» **BRIEF**
Among the entries below, find each line with "username" and show it.

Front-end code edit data
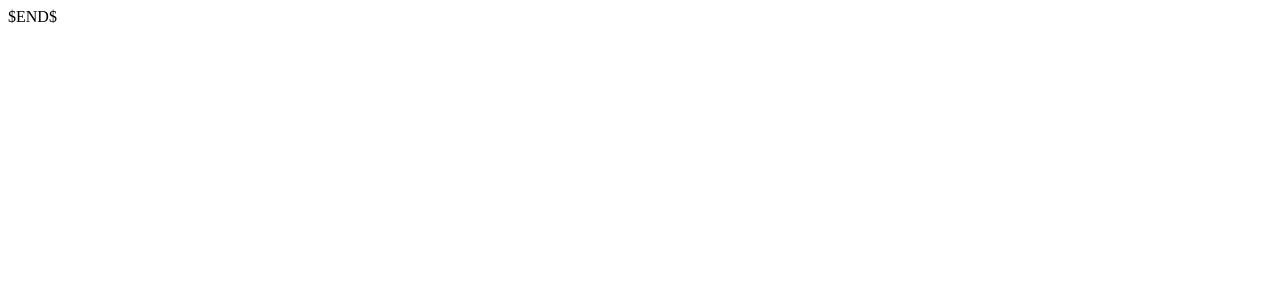
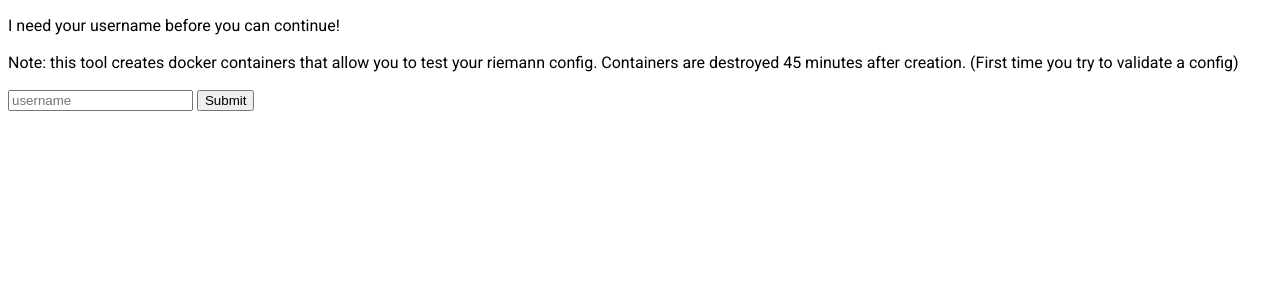
Before and after one commit to mphuie/riemann-testing, a Flask app: page /login in a window 1280 px wide. Before the commit the part shown is almost empty. Shown: the top 300 px of the page. Run offline with Flask 2, Linux system fonts and the light colour scheme.

Commit message:
More changes to allow for multiuser

```diff
--- a/app.py
+++ b/app.py
@@ -40,12 +40,22 @@ app.secret_key = 'wqpdmqevoinwdiuahsd;wokd'
 
 available_ports = list(range(5001,5090))
 
+
+
 @app.route('/login', methods=['GET', 'POST'])
 def login():
   if request.method == 'GET':
     return render_template('login.html')
   if request.method == 'POST':
     session['username'] = request.form['username']
+
+    for c in client.containers.list():
+      port = int(c.attrs['NetworkSettings']['Ports']['5555/tcp'][0]['HostPort'])
+      try:
+        available_ports.remove(port)
+      except ValueError:
+        pass
+
     session['riemann_port'] = available_ports.pop()
     return redirect(url_for('hello'))
 
@@ -58,6 +68,9 @@ def logout():
 def hello():
   if not 'username' in session:
     return redirect(url_for('login'))
+
+  print(session['username'])
+  print(session['riemann_port'])
 
   return render_template('index.html', username=session['username'])
 
@@ -176,7 +189,7 @@ def delete_config_entry(id):
 def save_config_entry():
   print(request.json)
 
-  Config.create(**request.json)
+  Config.create(**request.json, contact=session['username'])
   return 'ok'
 
 if __name__ == '__main__':
--- a/static/partials/editor.html
+++ b/static/partials/editor.html
@@ -89,11 +89,7 @@
           <div class="panel-body">
               <form ng-submit="saveConfig()">
               <div class="form-group">
-                  <label>Contact</label>
-                  <input type="text" class="form-control" ng-model="newConfig.contact">
-              </div>
-              <div class="form-group">
-                  <label>Description</label>
+                  <label>Description for rule</label>
                   <textarea cols="30" rows="10" class="form-control" ng-model="newConfig.description"></textarea>
               </div>
               <button class="btn btn-success">Save</button>
--- a/templates/login.html
+++ b/templates/login.html
@@ -2,9 +2,22 @@
 <html lang="en">
 <head>
     <meta charset="UTF-8">
-    <title>$Title$</title>
+    <title>Set username</title>
+    <link href="https://fonts.googleapis.com/css?family=Roboto" rel="stylesheet">
+    <style>
+        body { font-family: 'Roboto', sans-serif;
+        line-height: 1.3em; }
+    </style>
 </head>
 <body>
-$END$
+    <p>I need your username before you can continue!</p>
+
+    <p>Note: this tool creates docker containers that allow you to test your riemann config.  Containers are destroyed
+    45 minutes after creation. (First time you try to validate a config)</p>
+
+    <form action="/login" method="POST">
+        <input type="text" placeholder="username" name="username">
+        <input type="submit">
+    </form>
 </body>
 </html>
```
Also changed, not shown: 1 other file.
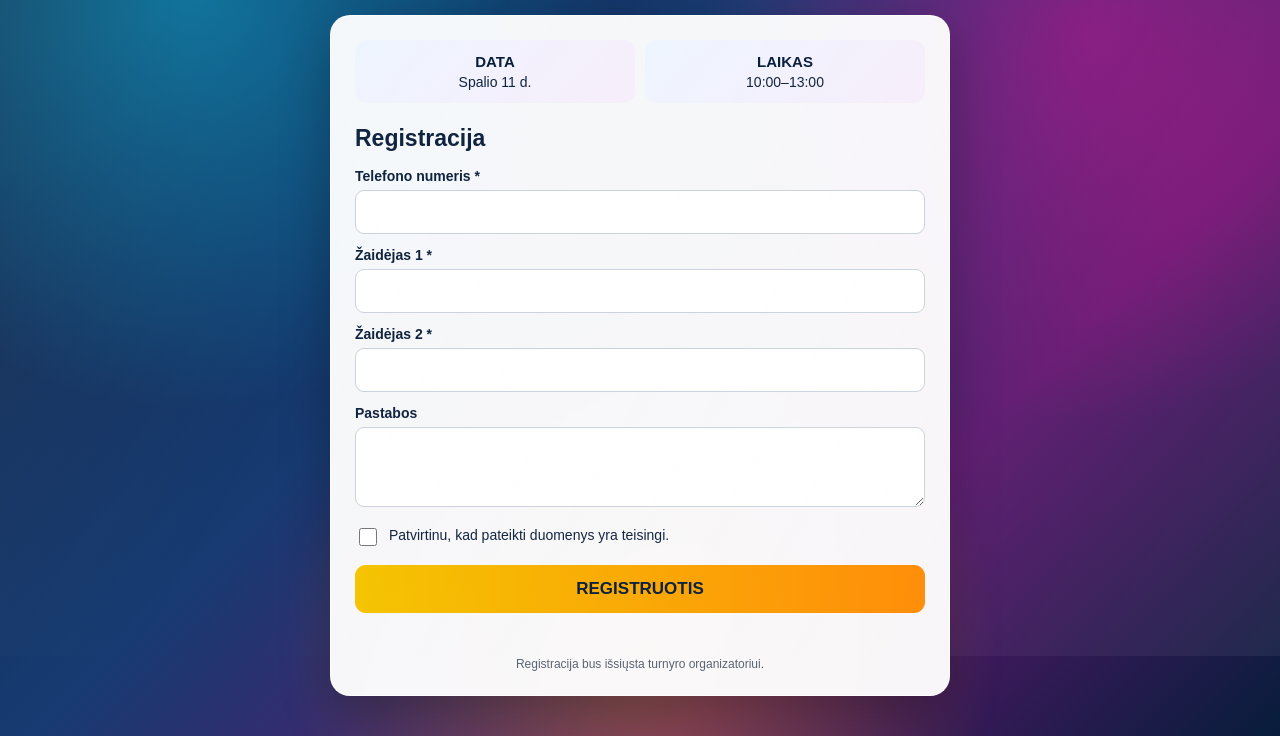
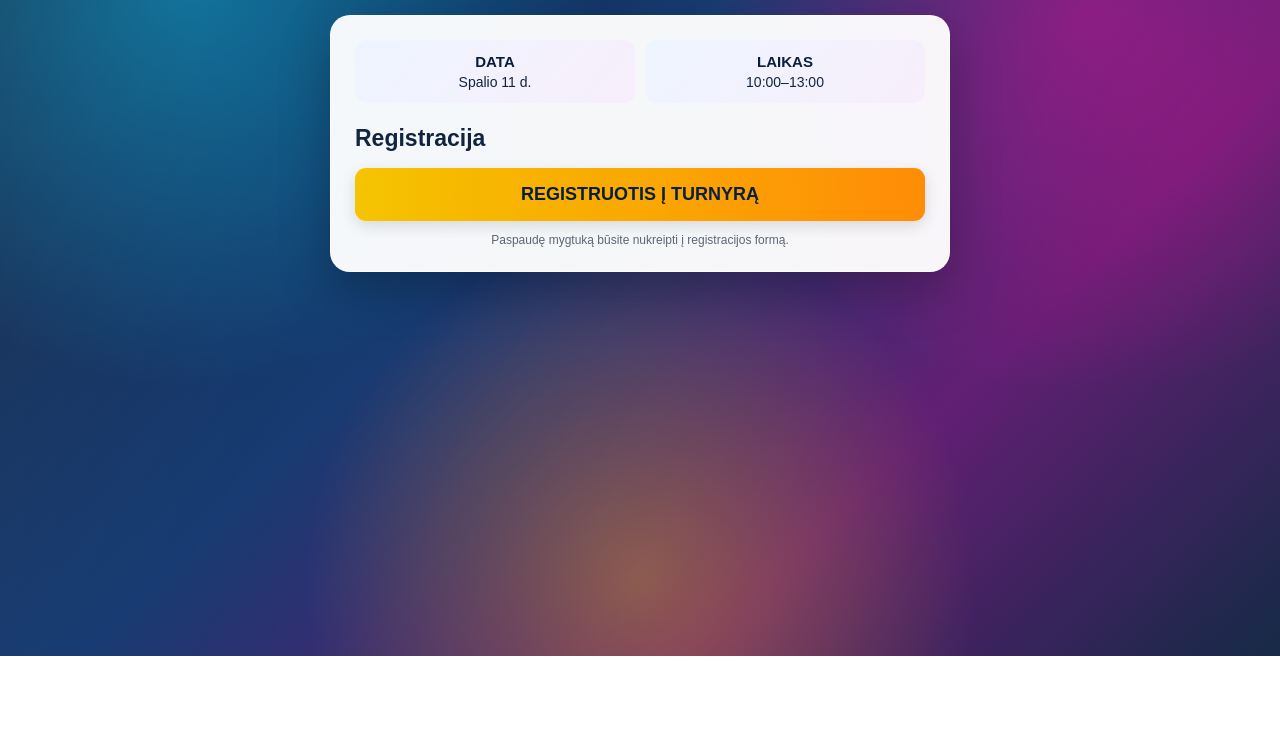
Before and after one commit to arturasbekis-png/Elite-turnyras, a plain HTML site: page index.html in a window 1280 px wide. Shown: the part 144-880 px from the top of the page. After the commit the page ends 800 px from the top, so only its background shows below. Drawn offline with Linux system fonts and the light colour scheme.

Commit message:
Add files via upload

```diff
--- a/index.html
+++ b/index.html
@@ -110,66 +110,22 @@ h2{
   font-size:23px
 }
 
-label{
+.registration-button{
   display:block;
-  font-weight:700;
-  font-size:14px;
-  margin:13px 0 6px
+  width:100%;
+  padding:16px 20px;
+  background:linear-gradient(90deg,#f5c400,#ff8a00);
+  color:#071d3b;
+  text-decoration:none;
+  font-size:18px;
+  font-weight:900;
+  border-radius:11px;
+  text-align:center;
+  box-shadow:0 5px 15px rgba(0,0,0,.12);
 }
 
-input,textarea{
-  width:100%;
-  padding:12px 13px;
-  border:1px solid #cbd3dd;
-  border-radius:9px;
-  font-size:16px;
-  background:#fff
-}
-
-textarea{
-  min-height:80px;
-  resize:vertical
-}
-
-input:focus,textarea:focus{
-  outline:2px solid #5d42e8;
-  border-color:#5d42e8
-}
-
-.consent{
-  display:flex;
-  gap:9px;
-  align-items:flex-start;
-  font-weight:400;
-  margin:16px 0
-}
-
-.consent input{
-  width:18px;
-  height:18px;
-  margin-top:1px;
-  flex:none
-}
-
-button{
-  width:100%;
-  border:0;
-  border-radius:11px;
-  padding:14px 18px;
-  background:linear-gradient(90deg,#f5c400,#ff8a00);
-  color:#071d3b;
-  font-size:17px;
-  font-weight:900;
-  cursor:pointer
-}
-
-button:hover{
+.registration-button:hover{
   filter:brightness(.97)
-}
-
-button:disabled{
-  opacity:.65;
-  cursor:wait
 }
 
 .note{
@@ -177,17 +133,6 @@ button:disabled{
   font-size:12px;
   color:#596575;
   margin-top:12px
-}
-
-.status{
-  text-align:center;
-  font-weight:700;
-  margin-top:12px;
-  min-height:20px
-}
-
-#submitFrame{
-  display:none;
 }
 
 @media(max-width:520px){
@@ -217,7 +162,6 @@ button:disabled{
 <body>
 
 <div class="overlay">
-
 <main class="page">
 
 <header class="header">
@@ -242,121 +186,23 @@ button:disabled{
 
   <h2>Registracija</h2>
 
-  <form
-    id="registrationForm"
-    action="https://script.google.com/macros/s/AKfycbxRcv5BciCcfFeKlDNwNGgO7Eq_rEp4-GftI0i8tcrXXSltmS70qE6VtPunap4tTFeEYA/exec"
-    method="POST"
-    target="submitFrame"
+  <a
+    href="https://forms.cloud.microsoft/Pages/ResponsePage.aspx?id=DQSIkWdsW0yxEjajBLZtrQAAAAAAAAAAAAN__iaUIAhUNlkxTTZTOVo3RVdEWktaRTFMSFhVRFBHNS4u"
+    target="_blank"
+    rel="noopener noreferrer"
+    class="registration-button"
   >
+    REGISTRUOTIS Į TURNYRĄ
+  </a>
 
-    <label for="phone">Telefono numeris *</label>
-    <input
-      id="phone"
-      name="phone"
-      type="tel"
-      required
-    >
-
-    <label for="player1">Žaidėjas 1 *</label>
-    <input
-      id="player1"
-      name="player1"
-      type="text"
-      required
-    >
-
-    <label for="player2">Žaidėjas 2 *</label>
-    <input
-      id="player2"
-      name="player2"
-      type="text"
-      required
-    >
-
-    <label for="notes">Pastabos</label>
-    <textarea
-      id="notes"
-      name="notes"
-    ></textarea>
-
-    <label class="consent">
-      <input
-        type="checkbox"
-        name="Sutikimas"
-        value="Taip"
-        required
-      >
-
-      <span>
-        Patvirtinu, kad pateikti duomenys yra teisingi.
-      </span>
-    </label>
-
-    <button id="submitBtn" type="submit">
-      REGISTRUOTIS
-    </button>
-
-    <div id="status" class="status" aria-live="polite"></div>
-
-    <div class="note">
-      Registracija bus išsiųsta turnyro organizatoriui.
-    </div>
-
-  </form>
+  <div class="note">
+    Paspaudę mygtuką būsite nukreipti į registracijos formą.
+  </div>
 
 </section>
 
 </main>
-
 </div>
-
-<!-- Paslėptas langas Google Apps Script atsakymui -->
-<iframe
-  name="submitFrame"
-  id="submitFrame"
-></iframe>
-
-<script>
-
-const form = document.getElementById('registrationForm');
-const btn = document.getElementById('submitBtn');
-const status = document.getElementById('status');
-const frame = document.getElementById('submitFrame');
-
-let submitted = false;
-
-form.addEventListener('submit', function(){
-
-  if(!form.checkValidity()){
-    return;
-  }
-
-  submitted = true;
-
-  btn.disabled = true;
-  btn.textContent = 'SIUNČIAMA...';
-
-  status.textContent = 'Registruojama...';
-
-  /*
-    Laukiame, kol Google Apps Script gaus registraciją.
-    Tada nukreipiame į padėkos puslapį.
-  */
-
-  setTimeout(function(){
-
-    if(submitted){
-
-      window.location.href =
-        'https://arturasbekis-png.github.io/Elite-turnyras/aciu.html';
-
-    }
-
-  }, 2000);
-
-});
-
-</script>
 
 </body>
 </html>
```
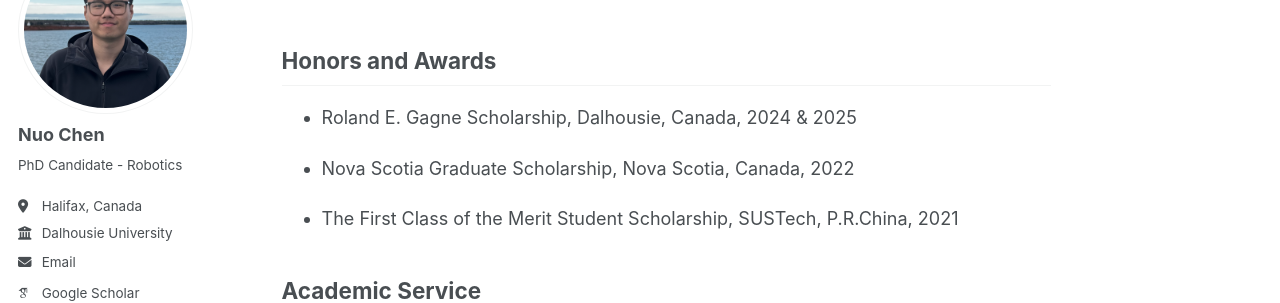
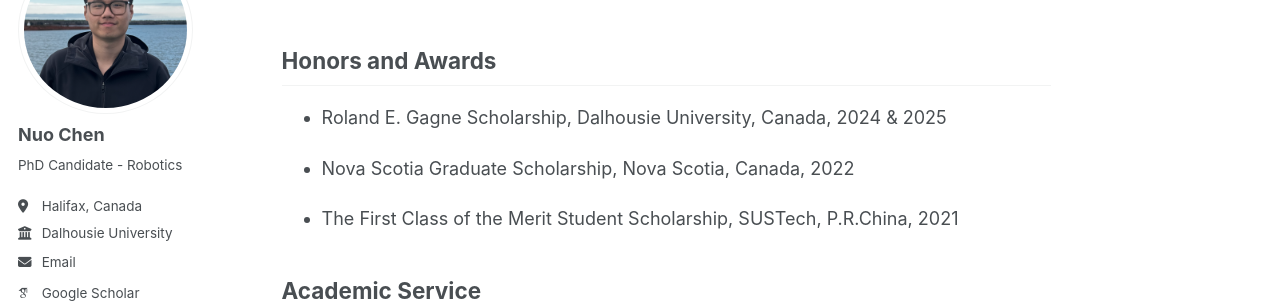
Before and after one commit to NuoChen1999/nuochen1999.github.io, a Jekyll site: the page built from _pages/about.md, in a window 1280 px wide and 900 px high, scrolled down 513 px. Shown: the part 153-456 px from the top of the window. Built offline with Jekyll 4.4.1, drawn with Linux system fonts in a browser that asks for light colours; some web fonts are replaced; a script that is not in the unit is left out.

Commit message:
Update about.md

```diff
--- a/_pages/about.md
+++ b/_pages/about.md
@@ -52,7 +52,7 @@ Prior to that, I received my M.A.Sc degree from Dalhousie University in Mechanic
 </div>
 
 ## Honors and Awards
-- Roland E. Gagne Scholarship, Dalhousie, Canada, 2024 & 2025
+- Roland E. Gagne Scholarship, Dalhousie University, Canada, 2024 & 2025
 
 - Nova Scotia Graduate Scholarship, Nova Scotia, Canada, 2022
 
```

» **ANSWER TO THIS PROBLEM**
     session['username'] = request.form['username']
   if not 'username' in session:
+  print(session['username'])
   return render_template('index.html', username=session['username'])
+  Config.create(**request.json, contact=session['username'])
+    <title>Set username</title>
+    <p>I need your username before you can continue!</p>
+        <input type="text" placeholder="username" name="username">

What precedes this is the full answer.